In the title to this posting I said old friends, and so I shall give a mention to a good friend, Helen, who passed away last November. I only knew her for maybe 12 or 15 years or so; she was partner to my old mate, John, who I have known since my earliest days in Boscastle, and their door was always open to me; she made a mean roast pork or a roast salmon dinner, followed by port and cheese in front of a good fire, of an evening, while it might be storming outside their residence on the edge of Dartmoor (think, Hound of the Baskervilles).
When I returned to from the desert at the beginning of the year (see my recent blog postings), I found an email from Jane, the wife of another good friend Roger; I had written to them last Summer to let them know of the beginnings of this blog, and perchance they had added a computer to their home since I had last seen them in 2007, I believe. They had recently been making plans for their lives now that their two girls had flown the nest and Jane was taking an early retirement. Sadly, not to be for Jane was writing to tell me that he had suffered a massive heart attack two years before, and was no longer with us. Roger was a good friend, and would undoubtedly been a mate, if we had lived in the same village or close by, and thus met up more than the two or three times a year that we did, while I still lived in Cornwall, usually at exhibitions or if I had time to pop in for a cup of tea as I was passing by Bude (their town), delivering paintings to one or other of my galleries. I was always happy to see them, and would have liked to have seen them more often, but 40 miles in Cornwall is long ways. I worked in a gift shop in Boscastle for my first few Summers in Cornwall, and in ’83, the first Summer I had some of my paintings in the shop, they walked in and engaged me in conversation about them; I will always be indebted to Roger and Jane for introducing me to one of my best galleries, Gallerie Marin; I first placed my work there the following year.
I have a cold anger in my heart for the greed on Wall Street that threw the world into the economic crisis back in 2008, and the recession that followed, and which has prevented me from being able to visit old friends and old mates in England ever since.
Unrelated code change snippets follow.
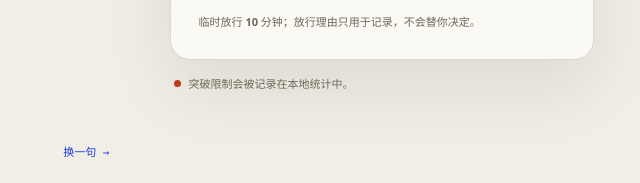
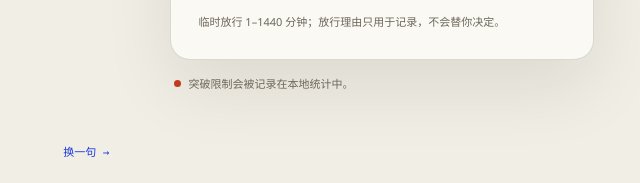
Before and after one commit to COH2357/DeepFocus, a browser extension: page gui/web/block.html in a window 1280 px wide. Shown: the part 455-638 px from the top of the page, 640-1280 px from the left. Drawn offline with Linux system fonts and the light colour scheme; no server answers.

Commit message:
Show variable bypass duration in blocker footer

```diff
--- a/gui/web/block.html
+++ b/gui/web/block.html
@@ -51,7 +51,7 @@
       <p class="card-copy" id="cardCopy">这个限制是你自己设的。现在离开，不用向任何人解释。</p>
       <button class="btn btn-ink" id="leaveBtn" type="button">先不看了，返回工作</button>
       <button class="btn btn-outline" id="bypassBtn" type="button">我有理由，临时放行</button>
-      <p class="fine">临时放行 <b id="bypassMinutes">10</b> 分钟；放行理由只用于记录，不会替你决定。</p>
+      <p class="fine">临时放行 1–1440 分钟；放行理由只用于记录，不会替你决定。</p>
     </div>
     <div class="audit">
       <span class="audit-dot"></span>
```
These three I will not see again, but all live on in my heart … Sharon, Helen and Roger … and all as I knew them best … fare thee well.